▶ **Task prompt**:
Repeat the records. Leave nothing out.

▶ **Input data**:
########################################

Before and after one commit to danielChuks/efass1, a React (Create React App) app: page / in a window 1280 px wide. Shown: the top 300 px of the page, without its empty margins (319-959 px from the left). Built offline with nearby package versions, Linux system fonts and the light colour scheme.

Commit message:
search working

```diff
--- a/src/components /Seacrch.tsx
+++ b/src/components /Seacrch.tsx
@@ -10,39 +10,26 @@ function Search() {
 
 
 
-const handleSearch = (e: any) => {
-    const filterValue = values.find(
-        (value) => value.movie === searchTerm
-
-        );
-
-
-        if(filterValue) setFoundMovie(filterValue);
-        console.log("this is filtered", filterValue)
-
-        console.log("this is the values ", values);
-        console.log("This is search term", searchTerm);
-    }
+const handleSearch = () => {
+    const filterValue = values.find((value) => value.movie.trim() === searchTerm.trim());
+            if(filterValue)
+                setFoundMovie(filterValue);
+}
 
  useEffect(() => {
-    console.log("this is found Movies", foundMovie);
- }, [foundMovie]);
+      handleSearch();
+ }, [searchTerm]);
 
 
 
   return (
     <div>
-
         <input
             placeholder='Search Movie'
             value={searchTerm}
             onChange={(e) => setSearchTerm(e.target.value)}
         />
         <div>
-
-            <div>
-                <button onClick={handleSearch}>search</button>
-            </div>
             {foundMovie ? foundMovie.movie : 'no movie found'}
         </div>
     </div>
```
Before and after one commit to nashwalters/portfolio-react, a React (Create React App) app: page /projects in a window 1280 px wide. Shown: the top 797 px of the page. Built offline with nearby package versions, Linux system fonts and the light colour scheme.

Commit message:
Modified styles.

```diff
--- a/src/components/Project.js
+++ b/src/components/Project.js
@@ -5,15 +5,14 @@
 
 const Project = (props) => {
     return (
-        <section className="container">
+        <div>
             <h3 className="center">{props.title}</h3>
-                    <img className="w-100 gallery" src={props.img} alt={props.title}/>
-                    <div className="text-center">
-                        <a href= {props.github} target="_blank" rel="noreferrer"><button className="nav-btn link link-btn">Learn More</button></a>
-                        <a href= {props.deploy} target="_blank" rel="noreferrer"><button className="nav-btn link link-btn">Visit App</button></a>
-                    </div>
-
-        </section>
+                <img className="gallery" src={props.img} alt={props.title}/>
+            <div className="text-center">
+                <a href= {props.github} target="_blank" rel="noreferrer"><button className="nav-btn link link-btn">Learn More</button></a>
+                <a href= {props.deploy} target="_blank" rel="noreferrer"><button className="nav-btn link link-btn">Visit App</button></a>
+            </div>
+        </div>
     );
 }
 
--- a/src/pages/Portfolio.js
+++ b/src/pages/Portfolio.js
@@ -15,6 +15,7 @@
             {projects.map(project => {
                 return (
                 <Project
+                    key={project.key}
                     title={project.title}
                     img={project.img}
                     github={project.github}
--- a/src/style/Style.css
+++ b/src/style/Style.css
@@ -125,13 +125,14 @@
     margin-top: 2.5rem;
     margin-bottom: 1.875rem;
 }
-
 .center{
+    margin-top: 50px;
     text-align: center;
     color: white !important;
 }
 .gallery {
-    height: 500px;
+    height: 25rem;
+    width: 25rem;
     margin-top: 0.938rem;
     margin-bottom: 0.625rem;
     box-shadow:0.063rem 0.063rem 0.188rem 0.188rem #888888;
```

########################################

▶ **Answer**:
Before and after one commit to danielChuks/efass1, a React (Create React App) app: page / in a window 1280 px wide. Shown: the top 300 px of the page, without its empty margins (319-959 px from the left). Built offline with nearby package versions, Linux system fonts and the light colour scheme.

Commit message:
search working

```diff
--- a/src/components /Seacrch.tsx
+++ b/src/components /Seacrch.tsx
@@ -10,39 +10,26 @@ function Search() {
 
 
 
-const handleSearch = (e: any) => {
-    const filterValue = values.find(
-        (value) => value.movie === searchTerm
-
-        );
-
-
-        if(filterValue) setFoundMovie(filterValue);
-        console.log("this is filtered", filterValue)
-
-        console.log("this is the values ", values);
-        console.log("This is search term", searchTerm);
-    }
+const handleSearch = () => {
+    const filterValue = values.find((value) => value.movie.trim() === searchTerm.trim());
+            if(filterValue)
+                setFoundMovie(filterValue);
+}
 
  useEffect(() => {
-    console.log("this is found Movies", foundMovie);
- }, [foundMovie]);
+      handleSearch();
+ }, [searchTerm]);
 
 
 
   return (
     <div>
-
         <input
             placeholder='Search Movie'
             value={searchTerm}
             onChange={(e) => setSearchTerm(e.target.value)}
         />
         <div>
-
-            <div>
-                <button onClick={handleSearch}>search</button>
-            </div>
             {foundMovie ? foundMovie.movie : 'no movie found'}
         </div>
     </div>
```
Before and after one commit to nashwalters/portfolio-react, a React (Create React App) app: page /projects in a window 1280 px wide. Shown: the top 797 px of the page. Built offline with nearby package versions, Linux system fonts and the light colour scheme.

Commit message:
Modified styles.

```diff
--- a/src/components/Project.js
+++ b/src/components/Project.js
@@ -5,15 +5,14 @@
 
 const Project = (props) => {
     return (
-        <section className="container">
+        <div>
             <h3 className="center">{props.title}</h3>
-                    <img className="w-100 gallery" src={props.img} alt={props.title}/>
-                    <div className="text-center">
-                        <a href= {props.github} target="_blank" rel="noreferrer"><button className="nav-btn link link-btn">Learn More</button></a>
-                        <a href= {props.deploy} target="_blank" rel="noreferrer"><button className="nav-btn link link-btn">Visit App</button></a>
-                    </div>
-
-        </section>
+                <img className="gallery" src={props.img} alt={props.title}/>
+            <div className="text-center">
+                <a href= {props.github} target="_blank" rel="noreferrer"><button className="nav-btn link link-btn">Learn More</button></a>
+                <a href= {props.deploy} target="_blank" rel="noreferrer"><button className="nav-btn link link-btn">Visit App</button></a>
+            </div>
+        </div>
     );
 }
 
--- a/src/pages/Portfolio.js
+++ b/src/pages/Portfolio.js
@@ -15,6 +15,7 @@
             {projects.map(project => {
                 return (
                 <Project
+                    key={project.key}
                     title={project.title}
                     img={project.img}
                     github={project.github}
--- a/src/style/Style.css
+++ b/src/style/Style.css
@@ -125,13 +125,14 @@
     margin-top: 2.5rem;
     margin-bottom: 1.875rem;
 }
-
 .center{
+    margin-top: 50px;
     text-align: center;
     color: white !important;
 }
 .gallery {
-    height: 500px;
+    height: 25rem;
+    width: 25rem;
     margin-top: 0.938rem;
     margin-bottom: 0.625rem;
     box-shadow:0.063rem 0.063rem 0.188rem 0.188rem #888888;
```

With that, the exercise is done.